▶ [Task to carry out]:
The line with "import sharp from" marks where to begin. Please copy it and each line after it to the end of the records below, exactly.
(Data supplied)
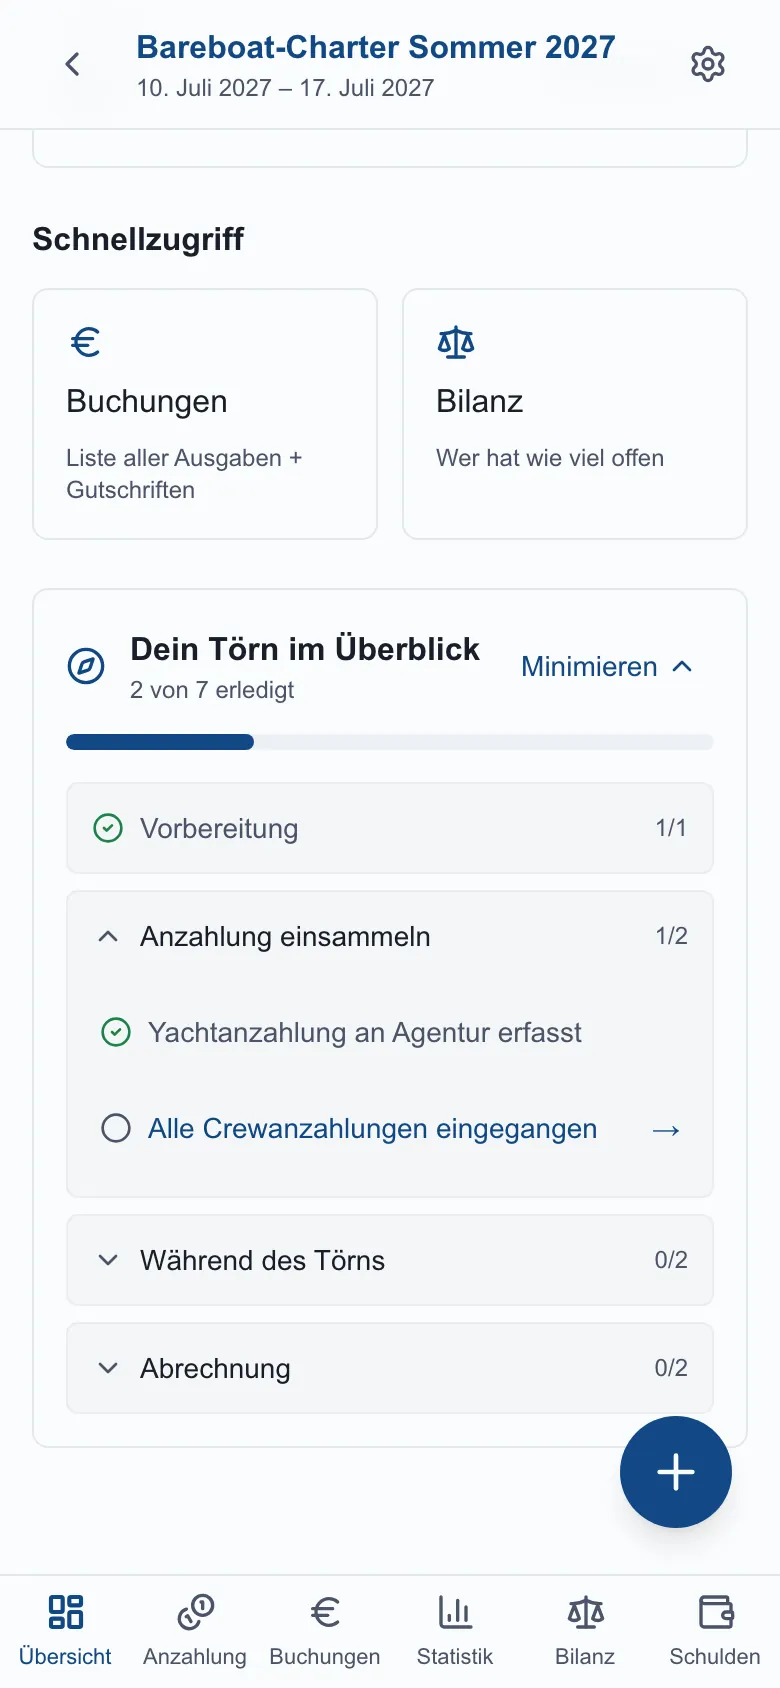
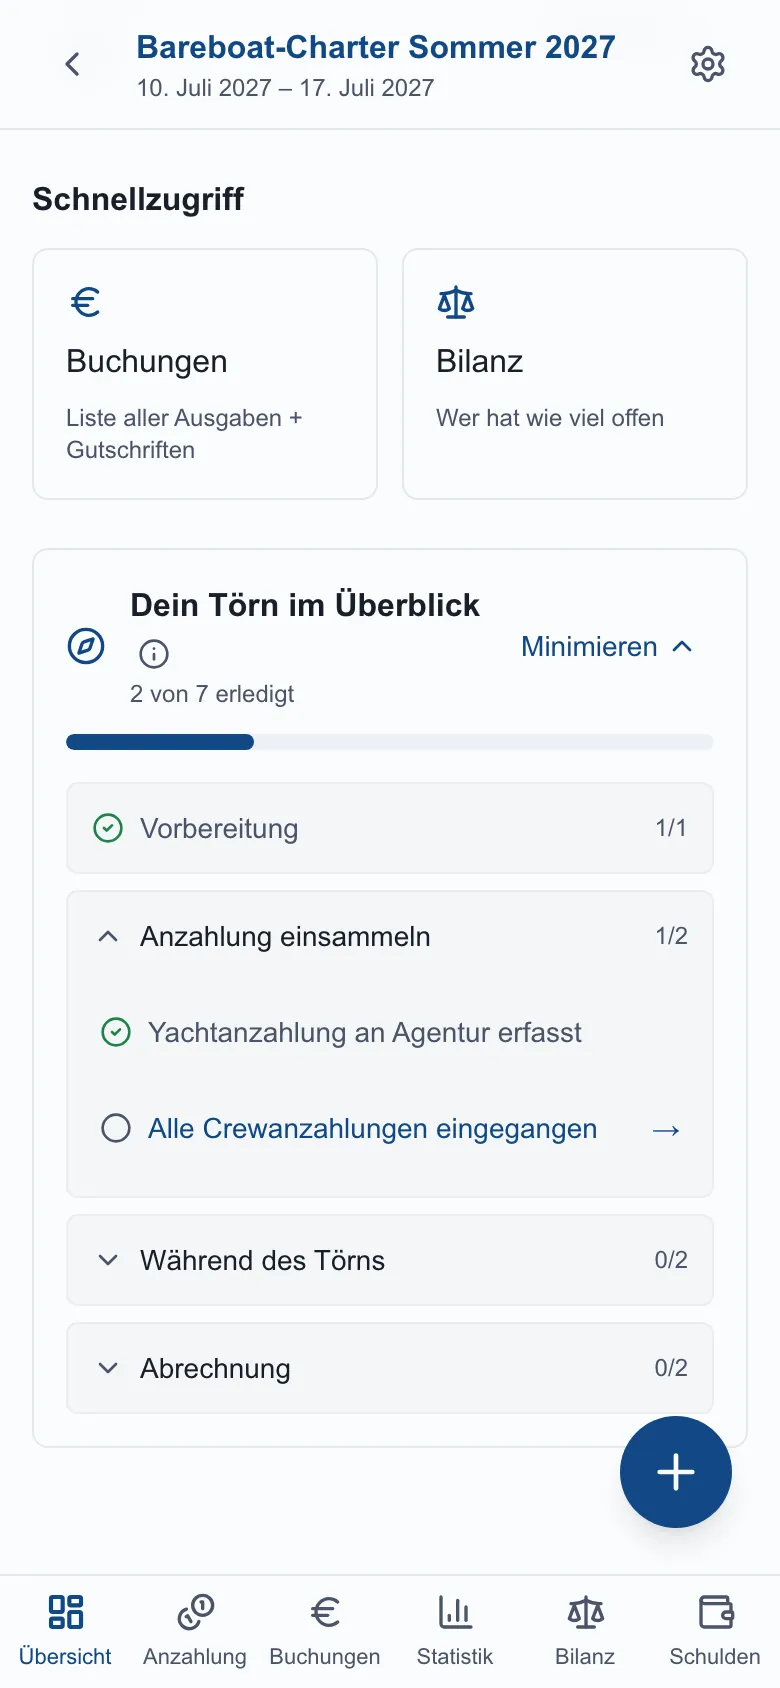
docs(about): Screenshots mit neuen Info-i neu aufgenommen (12/17/18)
Nur die drei von den neuen ⓘ-Tooltips betroffenen Screens neu aufgenommen,
die übrigen 16 WebP bleiben unangetastet:
- 12-gutschrift: „Empfängt (An)" mit ⓘ („An Alle")
- 17-anzahlung-crew-self: „Fällig {Datum}" mit ⓘ (3-Tage-Puffer)
- 18-toern-fortschritt: „Dein Törn im Überblick" mit ⓘ

take-screenshots.ts: zwei kleine, reusable Erweiterungen für selektive
Re-Runs:
- SHOTS=<name,…> nimmt nur die gelisteten Shots neu auf (Navigation läuft
  komplett, nicht-gelistete WebP bleiben unberührt)
- BASE_URL überschreibbar (hier nötig, weil Port 3000 belegt war → Server
  lief auf 3100)

diff --git a/webapp/scripts/take-screenshots.ts b/webapp/scripts/take-screenshots.ts
@@ -40,6 +40,10 @@
  *        npx tsx scripts/take-screenshots.ts; RC=$?
  *        kill $SRV
  *
+ * SELEKTIVER RE-RUN: `SHOTS=12-gutschrift,18-toern-fortschritt npx tsx
+ *   scripts/take-screenshots.ts` nimmt NUR die gelisteten Shots neu auf
+ *   (Navigation läuft komplett, übrige WebP bleiben unangetastet).
+ *
  * Hinweise:
  *   - Login läuft über Mailpit (lokaler Magic-Link); seed-demo.sh legt
  *     Anna (skipper@) + Clara (clara@) via Admin-API an und verknüpft
@@ -52,7 +56,7 @@ import { mkdir } from "node:fs/promises";
 import { resolve } from "node:path";
 import sharp from "sharp";
 
-const BASE_URL = "http://localhost:3000";
+const BASE_URL = process.env.BASE_URL ?? "http://localhost:3000";
 const MAILPIT_URL = "http://127.0.0.1:54324";
 const SKIPPER_EMAIL = "skipper@example.com";   // Anna (Skipper + Admin)
 const CREW_EMAIL = "clara@example.com";        // Clara (reguläres Crew-Member)
@@ -97,7 +101,20 @@ async function clearMailpit() {
   await fetch(`${MAILPIT_URL}/api/v1/messages`, { method: "DELETE" });
 }
 
+// Optionaler Allowlist-Filter: `SHOTS=12-gutschrift,17-…` nimmt NUR die
+// genannten Shots neu auf (selektiver Re-Run). Die übrige Navigation läuft
+// trotzdem komplett (Logins + Trip-Lookup sind Voraussetzung), aber die
+// nicht-gelisteten WebP bleiben unangetastet. Leer = alle Shots.
+const SHOT_ALLOWLIST = (process.env.SHOTS ?? "")
+  .split(",")
+  .map((s) => s.trim())
+  .filter(Boolean);
+
 async function shot(page: Page, name: string) {
+  if (SHOT_ALLOWLIST.length > 0 && !SHOT_ALLOWLIST.includes(name)) {
+    console.log(`  ⤫ ${name}.webp (übersprungen)`);
+    return;
+  }
   // Playwright kann nur PNG/JPEG; wir nehmen den PNG-Buffer und schreiben
   // ihn als WebP raus (~65 % kleiner, von der /about-Seite referenziert).
   const buf = await page.screenshot({ fullPage: false });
(End Data supplied)
▶ [Response area]:
 import sharp from "sharp";
 
-const BASE_URL = "http://localhost:3000";
+const BASE_URL = process.env.BASE_URL ?? "http://localhost:3000";
 const MAILPIT_URL = "http://127.0.0.1:54324";
 const SKIPPER_EMAIL = "skipper@example.com";   // Anna (Skipper + Admin)
 const CREW_EMAIL = "clara@example.com";        // Clara (reguläres Crew-Member)
@@ -97,7 +101,20 @@ async function clearMailpit() {
   await fetch(`${MAILPIT_URL}/api/v1/messages`, { method: "DELETE" });
 }
 
+// Optionaler Allowlist-Filter: `SHOTS=12-gutschrift,17-…` nimmt NUR die
+// genannten Shots neu auf (selektiver Re-Run). Die übrige Navigation läuft
+// trotzdem komplett (Logins + Trip-Lookup sind Voraussetzung), aber die
+// nicht-gelisteten WebP bleiben unangetastet. Leer = alle Shots.
+const SHOT_ALLOWLIST = (process.env.SHOTS ?? "")
+  .split(",")
+  .map((s) => s.trim())
+  .filter(Boolean);
+
 async function shot(page: Page, name: string) {
+  if (SHOT_ALLOWLIST.length > 0 && !SHOT_ALLOWLIST.includes(name)) {
+    console.log(`  ⤫ ${name}.webp (übersprungen)`);
+    return;
+  }
   // Playwright kann nur PNG/JPEG; wir nehmen den PNG-Buffer und schreiben
   // ihn als WebP raus (~65 % kleiner, von der /about-Seite referenziert).
   const buf = await page.screenshot({ fullPage: false });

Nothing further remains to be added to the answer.